Data entries:
•••
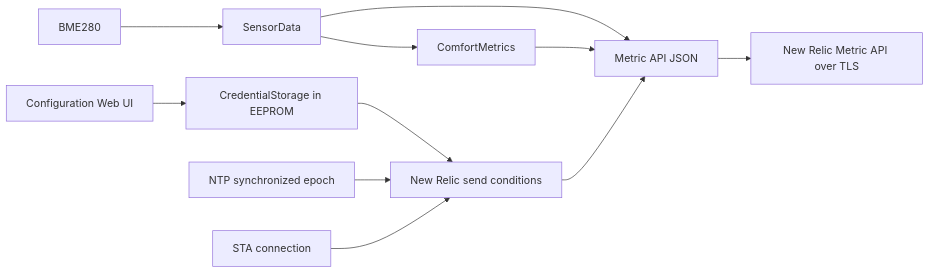
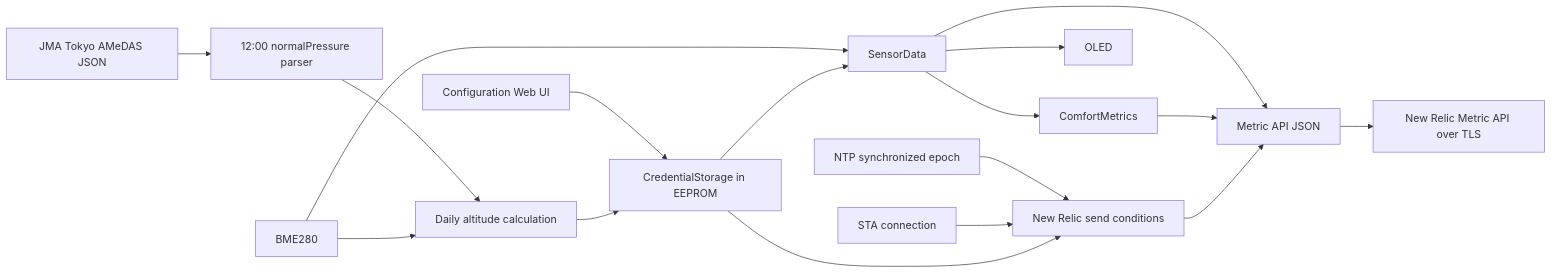
The diagram in docs/DESIGN.md (tkumata/climate-monitor), drawn with Mermaid before and after one commit. The commit also changed other lines of this file and 9 other files, not shown here.

````diff
--- a/docs/DESIGN.md
+++ b/docs/DESIGN.md
@@ -5,13 +5,19 @@
 ```mermaid
 flowchart LR
   WEB["Configuration Web UI"] --> STORE["CredentialStorage in EEPROM"]
-  STORE --> GATE["New Relic send conditions"]
+  JMA["JMA Tokyo AMeDAS JSON"] --> PARSER["12:00 normalPressure parser"]
+  PARSER --> CALC["Daily altitude calculation"]
+  BME --> CALC
+  CALC --> STORE
   BME["BME280"] --> DATA["SensorData"]
+  STORE --> DATA
   DATA --> METRICS["ComfortMetrics"]
+  DATA --> OLED["OLED"]
   DATA --> PAYLOAD["Metric API JSON"]
   METRICS --> PAYLOAD
-  NTP["NTP synchronized epoch"] --> GATE
+  NTP["NTP synchronized epoch"] --> GATE["New Relic send conditions"]
   WIFI["STA connection"] --> GATE
+  STORE --> GATE
   GATE --> PAYLOAD
   PAYLOAD --> NR["New Relic Metric API over TLS"]
 ```
````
•••
→ WHAT IS REQUIRED:
In the records above, which lines hold the string "PAYLOAD"? Copy each one.

→ TASK OUTPUT:
   DATA --> PAYLOAD["Metric API JSON"]
   METRICS --> PAYLOAD
   GATE --> PAYLOAD
   PAYLOAD --> NR["New Relic Metric API over TLS"]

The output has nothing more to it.